      • Trap: may be diagnostically challenging because it is hard to get a good ophthalmoscopic view in infants and hard to distinguish the true margin of the optic disc
      • Inner pigment ring surrounding the margin of the optic disc and an outer pigment ring surrounding peripheral chorioretinal atrophy (“double ring sign”)
      • Variant called “superior segmental optic disc hypoplasia” lacks superior optic disc structure (“topless optic discs”) and has inferior nerve fiber bundle visual field defects but no brain anomalies
    • Possible imaging features
      • Small-caliber optic nerve
      • Absent septum pellucidum and hypoplastic optic nerves and chiasm (de Morsier syndrome)
      • Frontal encephalocoele
      • Absent or displaced posterior pituitary bright spot
    • Normal optic disc
    • Perform brain MRI, looking for a small-caliber optic nerve and other forebrain abnormalities
    • Look for ophthalmoscopic signs of optic disc hypoplasia if other forebrain or pituitary abnormalities have already been detected

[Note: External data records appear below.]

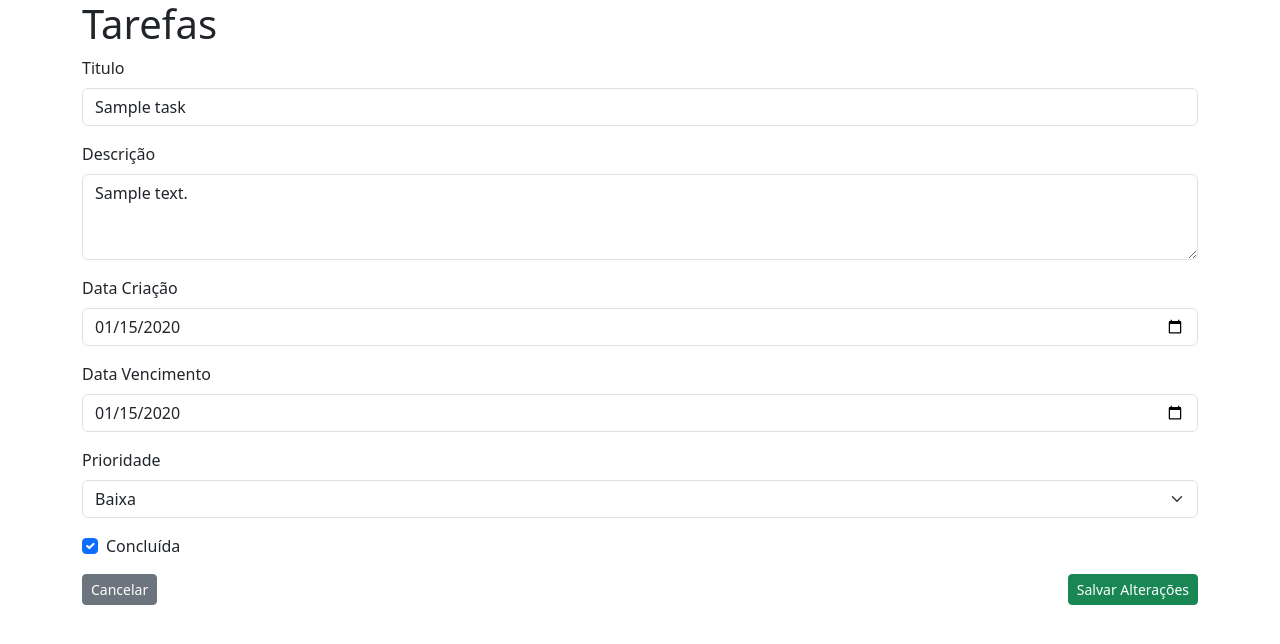
After one commit to JhonataLuis/taskManager, a Django app: template core/templates/update.html in a window 1280 px wide. The commit adds this page. Shown: the top 644 px of the page. Run offline with Django 5.2, Linux system fonts and the light colour scheme; the template is opened without the code that fills it: values that come from a table or form of the project are taken from there, others are empty; tables that the repository leaves empty hold one stand-in row (values such as "Sample post"); parts of the project's set-up code (start-up, migrations or seed data) failed here and were passed over.

Commit message:
criado função para editar uma tarefa
Signed-off-by: JhonataLuis <jhonatafontesluis23@gmail.com>

```diff
--- /dev/null
+++ b/core/templates/update.html
@@ -0,0 +1,53 @@
+<!doctype html>
+<html lang="en">
+  <head>
+    <meta charset="utf-8">
+    <meta name="viewport" content="width=device-width, initial-scale=1">
+    <title>Bootstrap demo</title>
+    <link href="https://cdn.jsdelivr.net/npm/bootstrap@5.3.8/dist/css/bootstrap.min.css" rel="stylesheet" integrity="sha384-sRIl4kxILFvY47J16cr9ZwB07vP4J8+LH7qKQnuqkuIAvNWLzeN8tE5YBujZqJLB" crossorigin="anonymous">
+    <link rel="stylesheet" href="https://cdn.jsdelivr.net/npm/bootstrap-icons@1.11.3/font/bootstrap-icons.min.css">
+  </head>
+  <body>
+    <div class="container">
+        <h1>Tarefas</h1>
+        <div class="">
+            <form action="{% url 'update' %}" method="POST">
+                {% csrf_token %}
+                <div class="mb-3">
+                    <label  class="form-label">Titulo</label>
+                    <input type="text" name="titulo" value="{{ task.titulo }}" class="form-control">
+                </div>
+                <div class="mb-3">
+                    <label class="form-label">Descrição</label>
+                    <textarea type="text" name="descricao" class="form-control" rows="3">{{ task.descricao }}</textarea>
+                </div>
+                <div class="mb-3">
+                    <label class="form-label">Data Criação</label>
+                    <input type="date" name="criado_em" value="{{ task.criado_em|date:'Y-m-d' }}" class="form-control" placeholder="Digite a descrição">
+                </div>
+                <div class="mb-3">
+                    <label class="form-label">Data Vencimento</label>
+                    <input type="date" name="vence_em" value="{{ task.vence_em|date:'Y-m-d' }}" class="form-control" placeholder="Digite a descrição">
+                </div>
+                <div class="mb-3">
+                    <label class="form-label">Prioridade</label>
+                    <select name="prioridade" class="form-select">
+                        <option value="1" {% if task.prioridade == '1'%}selected{% endif %}>Baixa</option>
+                        <option value="2" {% if task.prioridade == '2'%}selected{% endif %}>Média</option>
+                        <option value="3" {% if task.prioridade == '3'%}selected{% endif %}>Alta</option>
+                    </select>
+                </div>
+                 <div class="mb-3 form-check">
+                    <input type="checkbox" name="concluida" class="form-check-input" id="concluida" {% if task.concluida %}checked{% endif %}>
+                    <label class="form-check-label" for="concluida">Concluída</label>
+                </div>
+                    <div class="d-flex justify-content-between">
+                        <a href="{% url 'core' %}" class="btn btn-secondary btn-sm">Cancelar</a>
+                        <button type="submit" class="btn btn-success btn-sm">Salvar Alterações</button>
+                    </div>
+                </form>
+            </div>
+        </div>
+    <script src="https://cdn.jsdelivr.net/npm/bootstrap@5.3.8/dist/js/bootstrap.bundle.min.js" integrity="sha384-FKyoEForCGlyvwx9Hj09JcYn3nv7wiPVlz7YYwJrWVcXK/BmnVDxM+D2scQbITxI" crossorigin="anonymous"></script>
+  </body>
+</html>
--- a/core/urls.py
+++ b/core/urls.py
@@ -1,9 +1,11 @@
 from django.contrib import admin
 from django.urls import path
-from .views import home, salvar
+from .views import home, salvar, editar
 
 urlpatterns = [
     path('', home),
-    path('salvar/', salvar, name="salvar")
+    path('salvar/', salvar, name="salvar"),
+    path('editar/<int:id>/', editar, name="editar")
+    path('update/<int:id>/', update, name="update")
 
 ]
```
Also changed, not shown: core/templates/index.html (+4 -3 lines), core/views.py (+19 -1 lines).
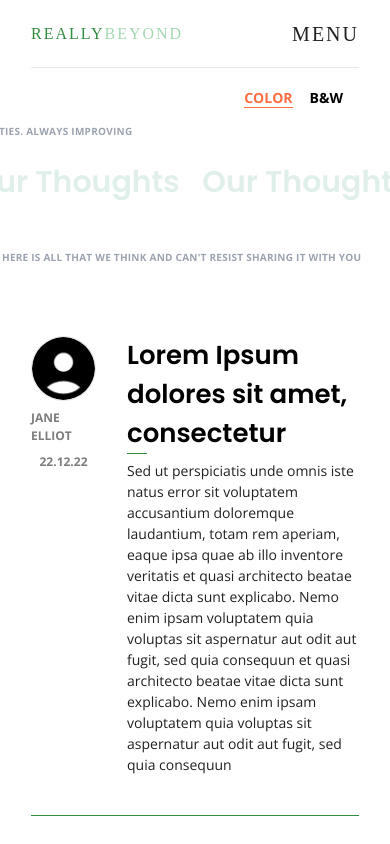
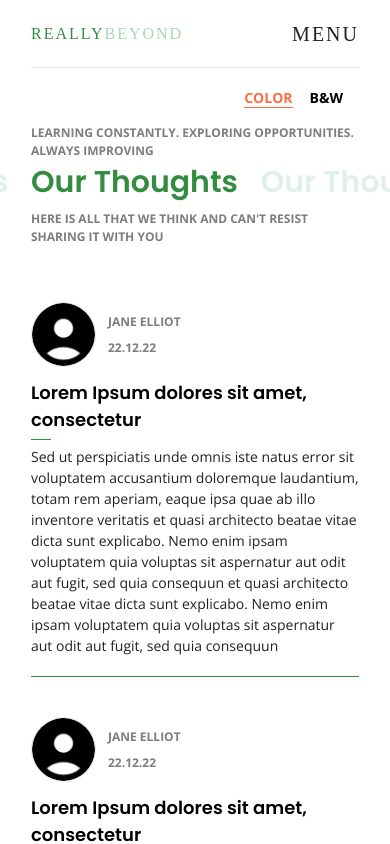
Before and after one commit to Kingkon963/reallyBeyond, a Next.js app: page /blog in a window 390 px wide. Shown: the top 844 px of the page. Built offline with nearby package versions, Linux system fonts and the light colour scheme; a web font is replaced by a local one.

Commit message:
blogPage mobile 360px done

```diff
--- a/pages/blog.tsx
+++ b/pages/blog.tsx
@@ -14,18 +14,18 @@ const Testimonials: NextPage = () => {
         <link rel="icon" href="/favicon.ico" />
       </Head>
       <Layout>
-        <div className="container relative py-24 flex flex-col items-center ">
-          <div className="relative mb-24 w-[904px]">
+        <div className="container relative pt-24 pb-12 lg:py-24 lg:flex lg:flex-col lg:items-center ">
+          <div className="relative mb-[62px] lg:mb-24 lg:w-[904px]">
             <span
-              className="uppercase font-openSansBold text-gray-400 tracking-wide
-            text-[.625rem] absolute left-0 -top-10"
+              className="uppercase font-openSansBold text-[#7D7D7D]
+            text-[12px] absolute left-0 -top-10"
             >
               Learning Constantly. Exploring Opportunities. Always Improving
             </span>
             <InfinityHeader gap={11}>Our Thoughts</InfinityHeader>
             <span
-              className="uppercase font-openSansBold text-gray-400 tracking-wide
-            text-[.625rem] absolute top-[86px] left-[259px]"
+              className="uppercase font-openSansBold text-[#7D7D7D]
+              text-[12px] absolute mt-[10px] lg:mt-0 lg:top-[86px] lg:left-[259px]"
             >
               Here is all that we think and can't resist sharing it with you
             </span>
--- a/src/components/BlogPost.tsx
+++ b/src/components/BlogPost.tsx
@@ -4,21 +4,26 @@ import * as React from "react";
 
 const BlogPost: React.FC = () => {
   return (
-    <div className="flex py-[40px] gap-[31px] border-b border-green lg:w-[904px]">
-      <div className="flex-1 flex flex-col items-center justify-start gap-2 text-[12px] text-[#7D7D7D]">
+    <div className="flex flex-col lg:flex-row pt-[40px] pb-[20px] lg:py-[40px] gap-[12px] lg:gap-[31px] border-b border-green lg:w-[904px]">
+      <div className="flex-1 flex lg:flex-col items-center justify-start gap-3 text-[12px] text-[#7D7D7D] ">
         <div className="rounded-full w-[65px] h-[65px] border overflow-clip flex justify-center items-center">
           <Image src="/images/profile_pic.png" width={65} height={65} />
         </div>
-        <span className="uppercase font-openSansBold text-[12px]">
-          Jane Elliot
+        <span className=" flex flex-col lg:items-center gap-2">
+          <span className="uppercase font-openSansBold text-[12px]">
+            Jane Elliot
+          </span>
+          <span className="font-openSansBold text-[12px]">22.12.22</span>
         </span>
-        <span className="font-openSansBold text-[12px]">22.12.22</span>
       </div>
-      <div className="flex flex-col ml-auto lg:w-[800px]">
+      <div className="flex flex-col ml-auto lg:w-[800px] ">
         <Link href="#">
-          <h2 className="font-poppinsSemibold text-[##333333] text-[26px] leading-[39px] cursor-pointer">
+          <h2
+            className="font-poppinsSemibold text-[##333333] text-[18px] leading-[27px]
+          lg:text-[26px] lg:leading-[39px] cursor-pointer"
+          >
             Lorem Ipsum dolores sit amet, consectetur
-            <hr className="border-green mb-[6px] w-[20px]" />
+            <hr className="border-green mt-[6px] lg:mt-0 mb-[6px] w-[20px]" />
           </h2>
         </Link>
         <p className="font-openSansRegular text-[14px] leading-[21px] ">
```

    • Anticipate deficient growth hormone and adrenocorticotropic hormone, especially if the pre-contrast T1 MRI sequence shows that the “posterior pituitary bright spot” is absent or upwardly displaced
    • Alert the pediatrician that hypopituitarism places the child at risk of sudden death in a febrile illness
    • Expect poor vision in some patients with optic disc hypoplasia, but…
    • Trap: the correlation between optic disc size and vision is weak, so do not issue predictions about visual potential until you can assess vision adequately when the child is older
    • If you find superior optic disc hypoplasia, look for corresponding inferior nerve fiber bundle defects, and inquire if the patient’s mother was an insulin-dependent diabetic at the patient’s birth
    • Visual dysfunction will remain stable
    • Forebrain anomalies are more likely if hypoplasia affects both eyes
    • Hormone deficiency is more likely if brain imaging shows forebrain anomalies

    Optic Nerve And Chiasm Disorders

    Drusen Optic Neuropathy Colobomatous Optic Neuropathy Optic Pit Neuropathy Morning Glory Optic Neuropathy Hypoplastic Optic Neuropathy Typical Optic Neuritis Atypical Optic Neuritis Papillitis (Neuroretinitis) Non-arteritic Ischemic Optic Neuropathy Arteritic Ischemic Optic Neuropathy Posterior Ischemic Optic Neuropathy Hypotensive Ischemic Optic Neuropathy Radiation-induced Optic Neuropathy Diabetic Papillopathy Hypertensive Optic Disc Edema Papilledema Idiopathic Intracranial Hypertension (Pseudotumor Cerebri) Compressive Optic Neuropathy: Overview Optic Neuropathy of Graves Disease Optic Nerve Sheath Meningioma Sphenoid Meningioma Craniopharyngioma Pituitary Adenoma Pilocytic Astrocytoma (Optic Glioma) Carotid Aneurysm Suprasellar Germinoma Infiltrative (Neoplastic) Optic Neuropathy Paraneoplastic Optic Neuropathy Traumatic Optic Neuropathy Toxic Optic Neuropathy Nutritional Deficiency Optic Neuropathy Dominantly-Inherited Optic Neuropathy Leber Hereditary Optic Neuropathy Primary Open Angle Glaucoma